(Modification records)
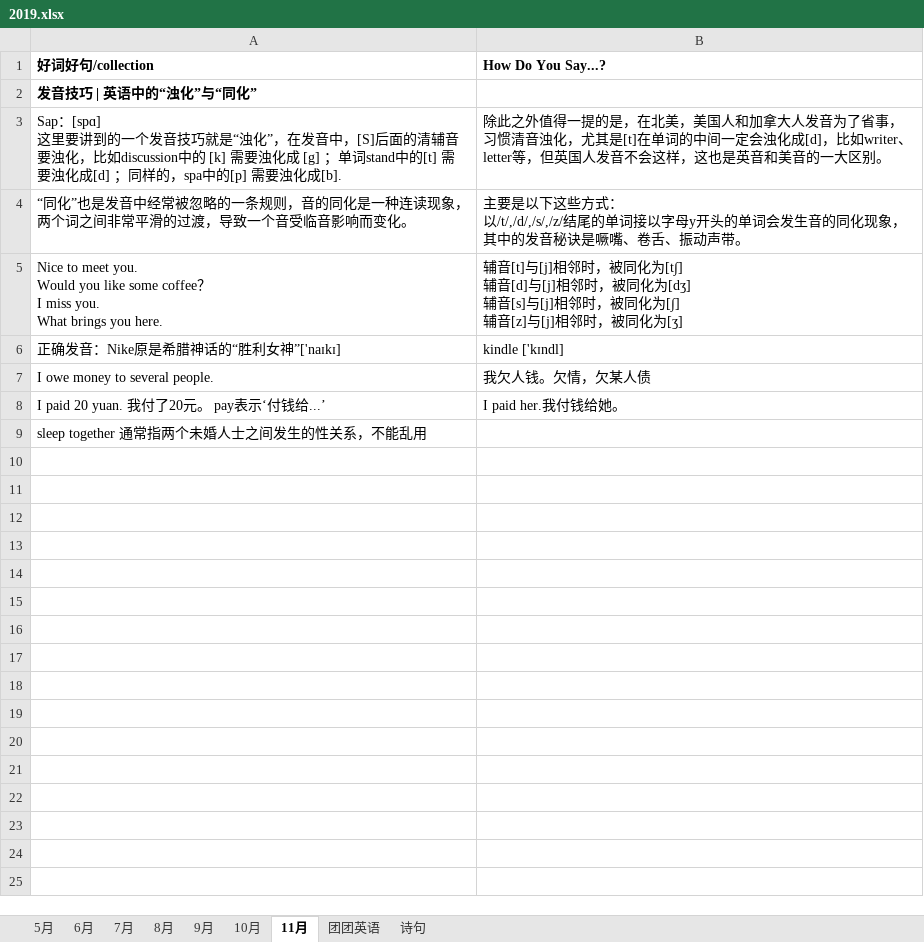
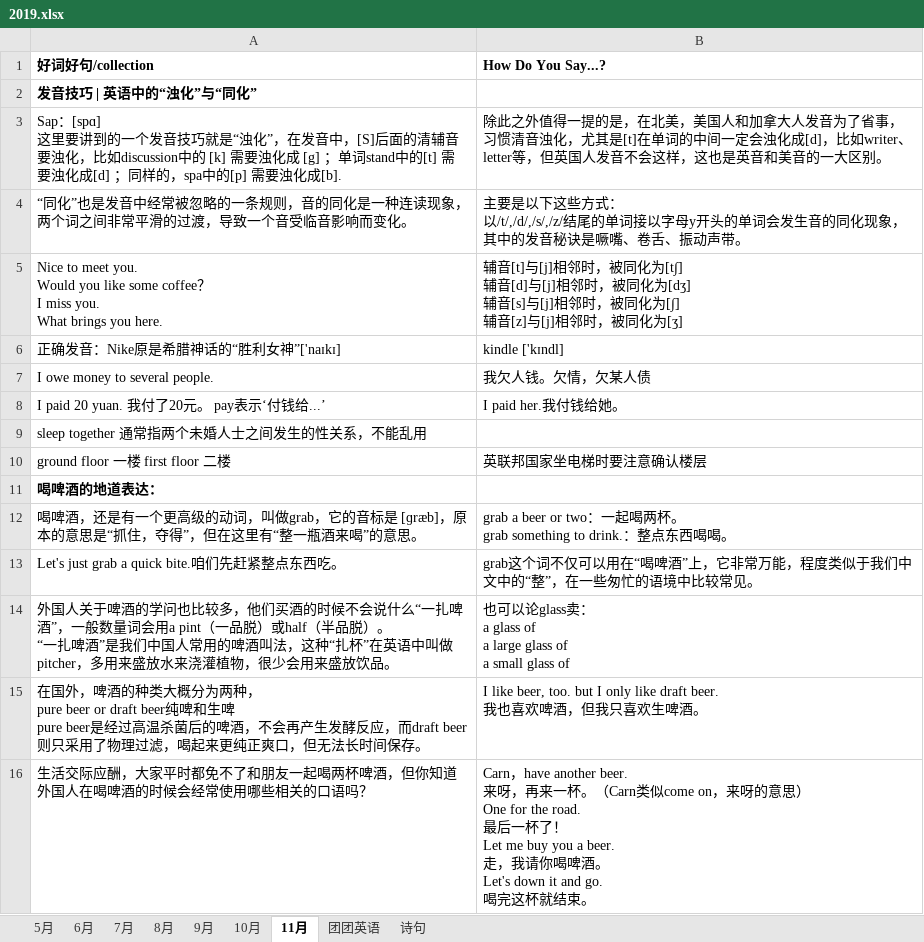
Before and after one commit to happyhani/studyEnglish, an Excel workbook: 2019.xlsx, sheet 11月, drawn as a sheet; values as stored, in another font and other column widths than the file's, no borders; ↵ is a line break in a cell; the diff names each change by its address in the sheet, - before the commit and + after, or states it on an @@ line.

Commit message:
喝啤酒怎么表达

```diff
--- a/2019.xlsx (sheet 11月)
+++ b/2019.xlsx (sheet 11月)
+row 10: ground floor 一楼 first floor 二楼 | 英联邦国家坐电梯时要注意确认楼层
+row 11: 喝啤酒的地道表达：
+row 12: 喝啤酒，还是有一个更高级的动词，叫做grab，它的音标是 [ɡræb]，原本的意思是“抓住，夺得”，但在这里有“整一瓶酒来喝”的意思。 | grab a beer or two：一起喝两杯。 ↵ grab something to drink.：整点东西喝喝。
+row 13: Let's just grab a quick bite.咱们先赶紧整点东西吃。 | grab这个词不仅可以用在“喝啤酒”上，它非常万能，程度类似于我们中文中的“整”，在一些匆忙的语境中比较常见。
+row 14: 外国人关于啤酒的学问也比较多，他们买酒的时候不会说什么“一扎啤酒”，一般数量词会用a pint（一品脱）或half（半品脱）。 ↵ “一扎啤酒”是我们中国人常用的啤酒叫法，这种“扎杯”在英语中叫做pitcher，多用来盛放水来浇灌植物，很少会用来盛放饮品。 | 也可以论glass卖： ↵ a glass of ↵ a large glass of ↵ a small glass of
+row 15: 在国外，啤酒的种类大概分为两种， ↵ pure beer or draft beer纯啤和生啤 ↵ pure beer是经过高温杀菌后的啤酒，不会再产生发酵反应，而draft beer则只采用了物理过滤，喝起来更纯正爽口，但无法长时间保存。 | I like beer, too. but I only like draft beer. ↵ 我也喜欢啤酒，但我只喜欢生啤酒。
+row 16: 生活交际应酬，大家平时都免不了和朋友一起喝两杯啤酒，但你知道外国人在喝啤酒的时候会经常使用哪些相关的口语吗？ | Carn，have another beer. ↵ 来呀，再来一杯。（Carn类似come on，来呀的意思） ↵ One for the road. ↵ 最后一杯了！ ↵ Let me buy you a beer. ↵ 走，我请你喝啤酒。 ↵ Let's down it and go. ↵ 喝完这杯就结束。
```
Also changed, not shown: sheet 诗句.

* **WHAT YOU ARE ASKED TO DO**
What is needed is a word-for-word copy of the data, minus its pictures.

* **REPLY**
Before and after one commit to happyhani/studyEnglish, an Excel workbook: 2019.xlsx, sheet 11月, drawn as a sheet; values as stored, in another font and other column widths than the file's, no borders; ↵ is a line break in a cell; the diff names each change by its address in the sheet, - before the commit and + after, or states it on an @@ line.

Commit message:
喝啤酒怎么表达

```diff
--- a/2019.xlsx (sheet 11月)
+++ b/2019.xlsx (sheet 11月)
+row 10: ground floor 一楼 first floor 二楼 | 英联邦国家坐电梯时要注意确认楼层
+row 11: 喝啤酒的地道表达：
+row 12: 喝啤酒，还是有一个更高级的动词，叫做grab，它的音标是 [ɡræb]，原本的意思是“抓住，夺得”，但在这里有“整一瓶酒来喝”的意思。 | grab a beer or two：一起喝两杯。 ↵ grab something to drink.：整点东西喝喝。
+row 13: Let's just grab a quick bite.咱们先赶紧整点东西吃。 | grab这个词不仅可以用在“喝啤酒”上，它非常万能，程度类似于我们中文中的“整”，在一些匆忙的语境中比较常见。
+row 14: 外国人关于啤酒的学问也比较多，他们买酒的时候不会说什么“一扎啤酒”，一般数量词会用a pint（一品脱）或half（半品脱）。 ↵ “一扎啤酒”是我们中国人常用的啤酒叫法，这种“扎杯”在英语中叫做pitcher，多用来盛放水来浇灌植物，很少会用来盛放饮品。 | 也可以论glass卖： ↵ a glass of ↵ a large glass of ↵ a small glass of
+row 15: 在国外，啤酒的种类大概分为两种， ↵ pure beer or draft beer纯啤和生啤 ↵ pure beer是经过高温杀菌后的啤酒，不会再产生发酵反应，而draft beer则只采用了物理过滤，喝起来更纯正爽口，但无法长时间保存。 | I like beer, too. but I only like draft beer. ↵ 我也喜欢啤酒，但我只喜欢生啤酒。
+row 16: 生活交际应酬，大家平时都免不了和朋友一起喝两杯啤酒，但你知道外国人在喝啤酒的时候会经常使用哪些相关的口语吗？ | Carn，have another beer. ↵ 来呀，再来一杯。（Carn类似come on，来呀的意思） ↵ One for the road. ↵ 最后一杯了！ ↵ Let me buy you a beer. ↵ 走，我请你喝啤酒。 ↵ Let's down it and go. ↵ 喝完这杯就结束。
```
Also changed, not shown: sheet 诗句.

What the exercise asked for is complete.